> [Activity]:
In the records below, tally the lines that contain the word "Shield" and give only that number.

(Records contained in a dataset)
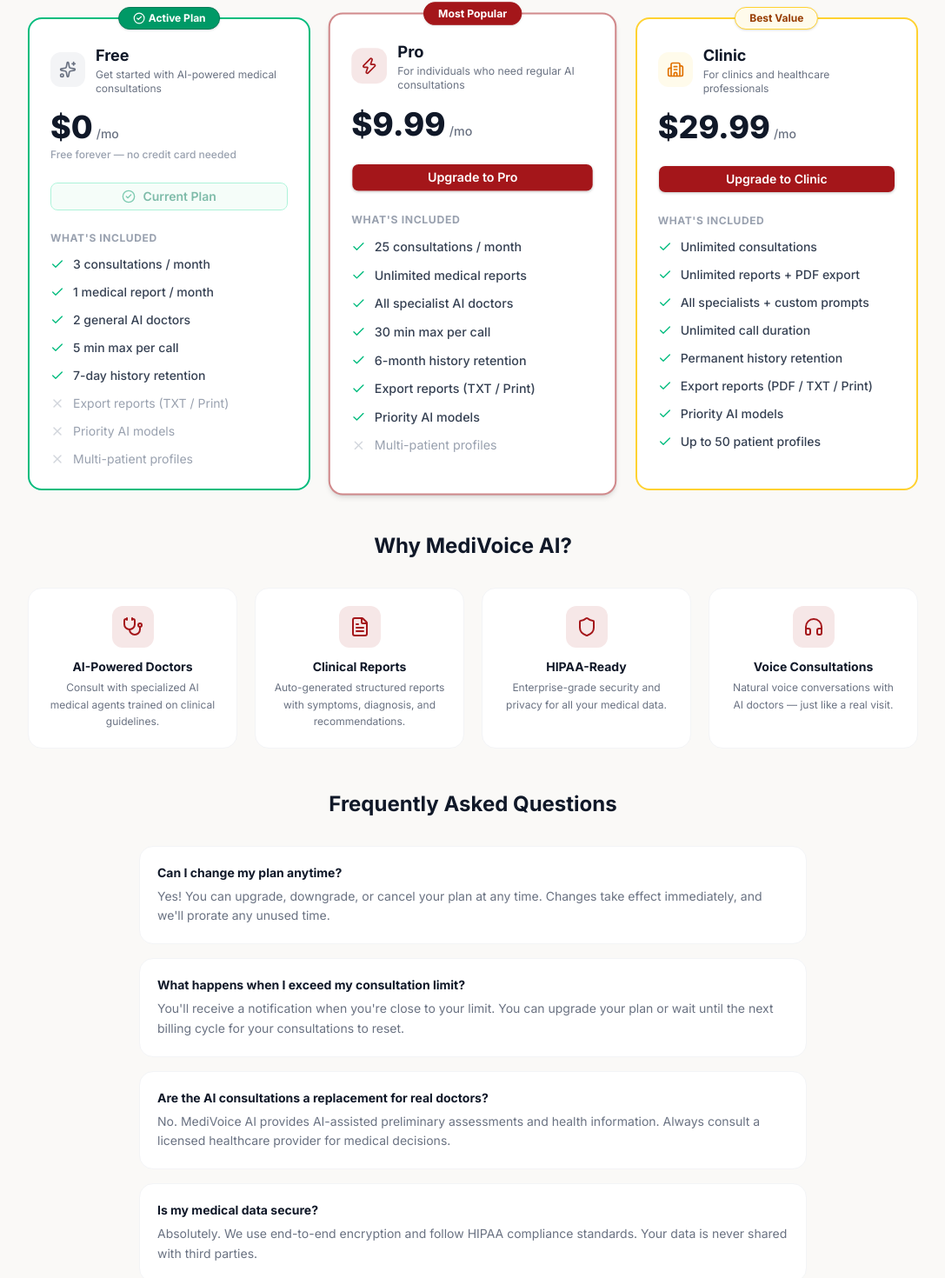
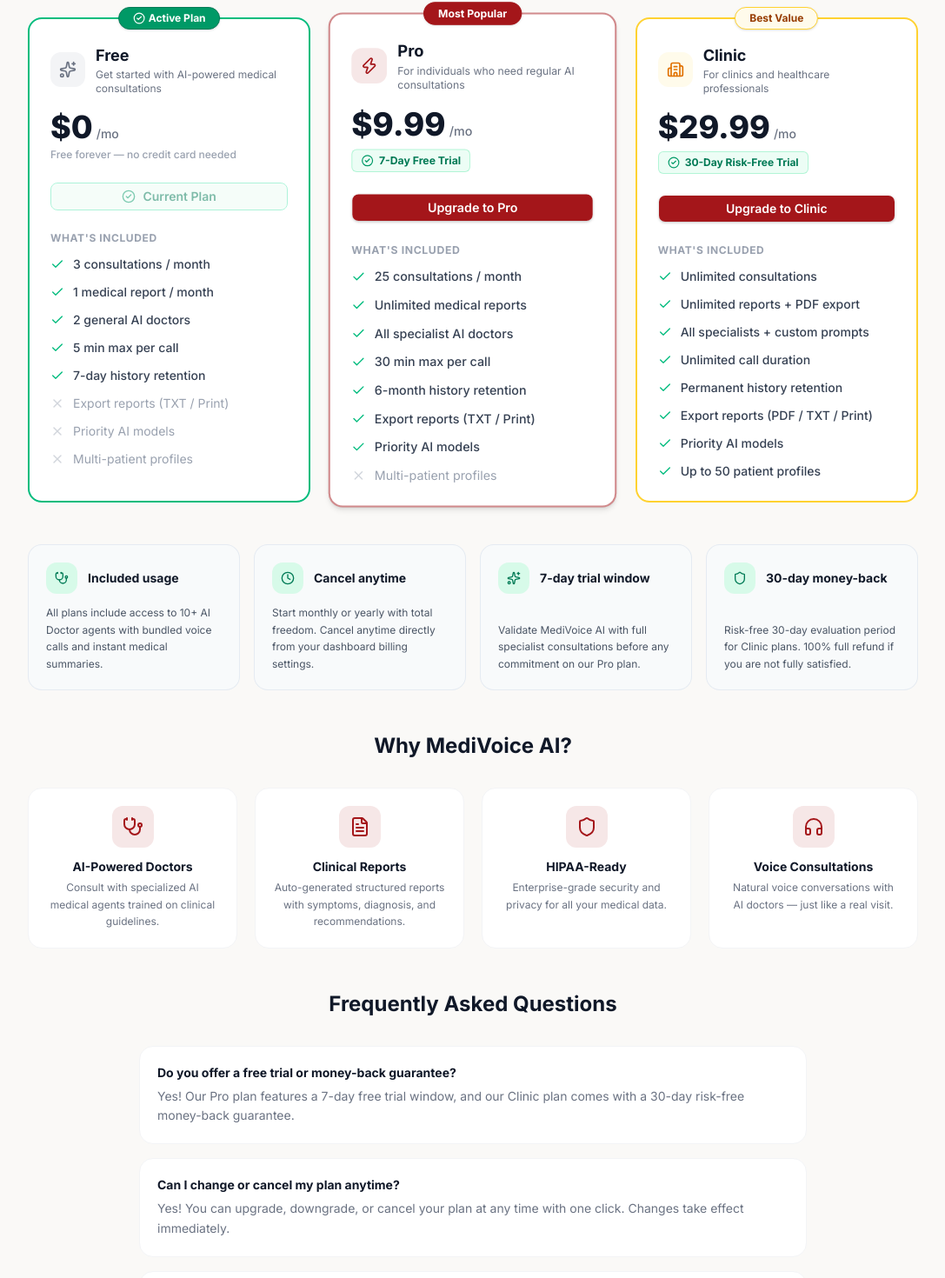
Before and after one commit to Itssanthoshhere/Medi-Voice-AI, a Next.js app: page /billing in a window 1280 px wide. Shown: the part 442-1912 px from the top of the page at 87% size, without its empty margins (96-1183 px from the left). Built offline with nearby package versions, Linux system fonts and the light colour scheme; no server answers.

Commit message:
feat: Add 7-Day Free Trial & 30-Day Money-Back Guarantee badges and guarantee cards to pricing pages

```diff
--- a/app/(routes)/billing/page.tsx
+++ b/app/(routes)/billing/page.tsx
@@ -38,6 +38,7 @@
     monthlyPrice: 0,
     yearlyPrice: 0,
     badge: null,
+    trialNotice: null,
     borderColor: "border-gray-200",
     ctaText: "Current Plan",
     ctaVariant: "outline" as const,
@@ -63,6 +64,7 @@
     monthlyPrice: 9.99,
     yearlyPrice: 99.99,
     badge: "Most Popular",
+    trialNotice: "7-Day Free Trial",
     borderColor: "border-primary/50",
     ctaText: "Upgrade to Pro",
     ctaVariant: "default" as const,
@@ -88,6 +90,7 @@
     monthlyPrice: 29.99,
     yearlyPrice: 299.99,
     badge: "Best Value",
+    trialNotice: "30-Day Risk-Free Trial",
     borderColor: "border-amber-300",
     ctaText: "Upgrade to Clinic",
     ctaVariant: "default" as const,
@@ -102,6 +105,29 @@
       { text: "Priority AI models", included: true },
       { text: "Up to 50 patient profiles", included: true },
     ],
+  },
+];
+
+const guaranteeCards = [
+  {
+    icon: Stethoscope,
+    title: "Included usage",
+    description: "All plans include access to 10+ AI Doctor agents with bundled voice calls and instant medical summaries.",
+  },
+  {
+    icon: Clock,
+    title: "Cancel anytime",
+    description: "Start monthly or yearly with total freedom. Cancel anytime directly from your dashboard billing settings.",
+  },
+  {
+    icon: Sparkles,
+    title: "7-day trial window",
+    description: "Validate MediVoice AI with full specialist consultations before any commitment on our Pro plan.",
+  },
+  {
+    icon: Shield,
+    title: "30-day money-back",
+    description: "Risk-free 30-day evaluation period for Clinic plans. 100% full refund if you are not fully satisfied.",
   },
 ];
 
@@ -130,29 +156,29 @@
 
 const faqs = [
   {
-    question: "Can I change my plan anytime?",
+    question: "Do you offer a free trial or money-back guarantee?",
     answer:
-      "Yes! You can upgrade, downgrade, or cancel your plan at any time. Changes take effect immediately, and we'll prorate any unused time.",
+      "Yes! Our Pro plan features a 7-day free trial window, and our Clinic plan comes with a 30-day risk-free money-back guarantee.",
+  },
+  {
+    question: "Can I change or cancel my plan anytime?",
+    answer:
+      "Yes! You can upgrade, downgrade, or cancel your plan at any time with one click. Changes take effect immediately.",
   },
   {
     question: "What happens when I exceed my consultation limit?",
     answer:
-      "You'll receive a notification when you're close to your limit. You can upgrade your plan or wait until the next billing cycle for your consultations to reset.",
+      "You'll receive a notification when you're close to your limit. You can upgrade your plan anytime to get instant extra consultations.",
   },
   {
     question: "Are the AI consultations a replacement for real doctors?",
     answer:
-      "No. MediVoice AI provides AI-assisted preliminary assessments and health information. Always consult a licensed healthcare provider for medical decisions.",
+      "No. MediVoice AI provides AI-assisted preliminary assessments and health information. Always consult a licensed healthcare provider for medical emergencies.",
   },
   {
     question: "Is my medical data secure?",
     answer:
       "Absolutely. We use end-to-end encryption and follow HIPAA compliance standards. Your data is never shared with third parties.",
-  },
-  {
-    question: "Do you offer refunds?",
-    answer:
-      "We offer a 7-day money-back guarantee for all paid plans. If you're not satisfied, contact our support team for a full refund.",
   },
 ];
 
@@ -322,6 +348,12 @@
                     /{billingCycle === "monthly" ? "mo" : "yr"}
                   </span>
                 </div>
+                {plan.trialNotice && (
+                  <div className="mt-2 inline-flex items-center gap-1.5 px-2.5 py-1 rounded-md bg-emerald-50 border border-emerald-200/80 text-emerald-700 text-xs font-bold">
+                    <CheckCircle2 className="w-3.5 h-3.5 text-emerald-600 shrink-0" />
+                    <span>{plan.trialNotice}</span>
+                  </div>
+                )}
                 {billingCycle === "yearly" && savings > 0 && (
                   <p className="text-xs text-emerald-600 font-semibold mt-1">
                     Save {savings}% vs monthly
@@ -384,6 +416,27 @@
                   </div>
                 ))}
               </div>
+            </div>
+          );
+        })}
+      </div>
+
+      {/* 4 Bottom Guarantee Cards (Reference layout) */}
+      <div className="max-w-5xl mx-auto grid grid-cols-1 sm:grid-cols-2 lg:grid-cols-4 gap-4">
+        {guaranteeCards.map((card, idx) => {
+          const Icon = card.icon;
+          return (
+            <div
+              key={idx}
+              className="p-5 rounded-2xl bg-slate-50/80 border border-slate-200/80 flex flex-col justify-between space-y-3"
+            >
+              <div className="flex items-center gap-3">
+                <div className="w-9 h-9 rounded-xl bg-emerald-100/80 text-emerald-700 flex items-center justify-center shrink-0 font-bold">
+                  <Icon className="w-4 h-4" />
+                </div>
+                <h4 className="font-bold text-sm text-gray-900">{card.title}</h4>
+              </div>
+              <p className="text-xs text-gray-600 leading-relaxed">{card.description}</p>
             </div>
           );
         })}
--- a/app/(routes)/dashboard/billing/page.tsx
+++ b/app/(routes)/dashboard/billing/page.tsx
@@ -11,10 +11,12 @@
   ArrowLeft,
   Crown,
   Shield,
+  Clock,
   Stethoscope,
   ArrowRight,
   FileText,
   Headphones,
+  CheckCircle2,
 } from "lucide-react";
 import { Button } from "@/components/ui/button";
 
@@ -31,6 +33,7 @@
     monthlyPrice: 0,
     yearlyPrice: 0,
     badge: null,
+    trialNotice: null,
     borderColor: "border-gray-200",
     ctaText: "Current Plan",
     ctaVariant: "outline" as const,
@@ -56,6 +59,7 @@
     monthlyPrice: 9.99,
     yearlyPrice: 99.99,
     badge: "Most Popular",
+    trialNotice: "7-Day Free Trial",
     borderColor: "border-primary/50",
     ctaText: "Upgrade to Pro",
     ctaVariant: "default" as const,
@@ -81,6 +85,7 @@
     monthlyPrice: 29.99,
     yearlyPrice: 299.99,
     badge: "Best Value",
+    trialNotice: "30-Day Risk-Free Trial",
     borderColor: "border-amber-300",
     ctaText: "Upgrade to Clinic",
     ctaVariant: "default" as const,
@@ -98,58 +103,77 @@
   },
 ];
 
+const guaranteeCards = [
+  {
+    icon: Stethoscope,
+    title: "Included usage",
+    description: "All plans include access to 10+ AI Doctor agents with bundled voice calls and instant medical summaries.",
+  },
+  {
+    icon: Clock,
+    title: "Cancel anytime",
+    description: "Start monthly or yearly with total freedom. Cancel anytime directly from your dashboard billing settings.",
+  },
+  {
+    icon: Sparkles,
+    title: "7-day trial window",
+    description: "Validate MediVoice AI with full specialist consultations before any commitment on our Pro plan.",
+  },
+  {
+    icon: Shield,
+    title: "30-day money-back",
+    description: "Risk-free 30-day evaluation period for Clinic plans. 100% full refund if you are not fully satisfied.",
+  },
+];
+
 const highlights = [
   {
     icon: Stethoscope,
     title: "AI-Powered Doctors",
-    description:
-      "Consult with specialized AI medical agents trained on clinical guidelines.",
+    description: "Consult with specialized AI medical agents trained on clinical guidelines.",
   },
   {
     icon: FileText,
     title: "Clinical Reports",
-    description:
-      "Auto-generated structured reports with symptoms, diagnosis, and recommendations.",
+    description: "Auto-generated structured reports with symptoms, diagnosis, and recommendations.",
   },
   {
     icon: Shield,
     title: "HIPAA-Ready",
-    description:
-      "Enterprise-grade security and privacy for all your medical data.",
+    description: "Enterprise-grade security and privacy for all your medical data.",
   },
   {
     icon: Headphones,
     title: "Voice Consultations",
-    description:
-      "Natural voice conversations with AI doctors — just like a real visit.",
+    description: "Natural voice conversations with AI doctors — just like a real visit.",
   },
 ];
 
 const faqs = [
   {
-    question: "Can I change my plan anytime?",
+    question: "Do you offer a free trial or money-back guarantee?",
     answer:
-      "Yes! You can upgrade, downgrade, or cancel your plan at any time. Changes take effect immediately, and we'll prorate any unused time.",
+      "Yes! Our Pro plan features a 7-day free trial window, and our Clinic plan comes with a 30-day risk-free money-back guarantee.",
+  },
+  {
+    question: "Can I change or cancel my plan anytime?",
+    answer:
+      "Yes! You can upgrade, downgrade, or cancel your plan at any time with one click. Changes take effect immediately.",
   },
   {
     question: "What happens when I exceed my consultation limit?",
     answer:
-      "You'll receive a notification when you're close to your limit. You can upgrade your plan or wait until the next billing cycle for your consultations to reset.",
+      "You'll receive a notification when you're close to your limit. You can upgrade your plan anytime to get instant extra consultations.",
   },
   {
     question: "Are the AI consultations a replacement for real doctors?",
     answer:
-      "No. MediVoice AI provides AI-assisted preliminary assessments and health information. Always consult a licensed healthcare provider for medical decisions.",
+      "No. MediVoice AI provides AI-assisted preliminary assessments and health information. Always consult a licensed healthcare provider for medical emergencies.",
   },
   {
     question: "Is my medical data secure?",
     answer:
       "Absolutely. We use end-to-end encryption and follow HIPAA compliance standards. Your data is never shared with third parties.",
-  },
-  {
-    question: "Do you offer refunds?",
-    answer:
-      "We offer a 7-day money-back guarantee for all paid plans. If you're not satisfied, contact our support team for a full refund.",
   },
 ];
 
@@ -271,6 +295,12 @@
                     /{billingCycle === "monthly" ? "mo" : "yr"}
                   </span>
                 </div>
+                {plan.trialNotice && (
+                  <div className="mt-2 inline-flex items-center gap-1.5 px-2.5 py-1 rounded-md bg-emerald-50 border border-emerald-200/80 text-emerald-700 text-xs font-bold">
+                    <CheckCircle2 className="w-3.5 h-3.5 text-emerald-600 shrink-0" />
+                    <span>{plan.trialNotice}</span>
+                  </div>
+                )}
                 {billingCycle === "yearly" && savings > 0 && (
                   <p className="text-xs text-emerald-600 font-semibold mt-1">
                     Save {savings}% vs monthly
@@ -320,6 +350,27 @@
                   </div>
                 ))}
               </div>
+            </div>
+          );
+        })}
+      </div>
+
+      {/* 4 Bottom Guarantee Cards (Reference layout) */}
+      <div className="max-w-5xl mx-auto grid grid-cols-1 sm:grid-cols-2 lg:grid-cols-4 gap-4">
+        {guaranteeCards.map((card, idx) => {
+          const Icon = card.icon;
+          return (
+            <div
+              key={idx}
+              className="p-5 rounded-2xl bg-slate-50/80 border border-slate-200/80 flex flex-col justify-between space-y-3"
+            >
+              <div className="flex items-center gap-3">
+                <div className="w-9 h-9 rounded-xl bg-emerald-100/80 text-emerald-700 flex items-center justify-center shrink-0 font-bold">
+                  <Icon className="w-4 h-4" />
+                </div>
+                <h4 className="font-bold text-sm text-gray-900">{card.title}</h4>
+              </div>
+              <p className="text-xs text-gray-600 leading-relaxed">{card.description}</p>
             </div>
           );
         })}
```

> [Response box]:
4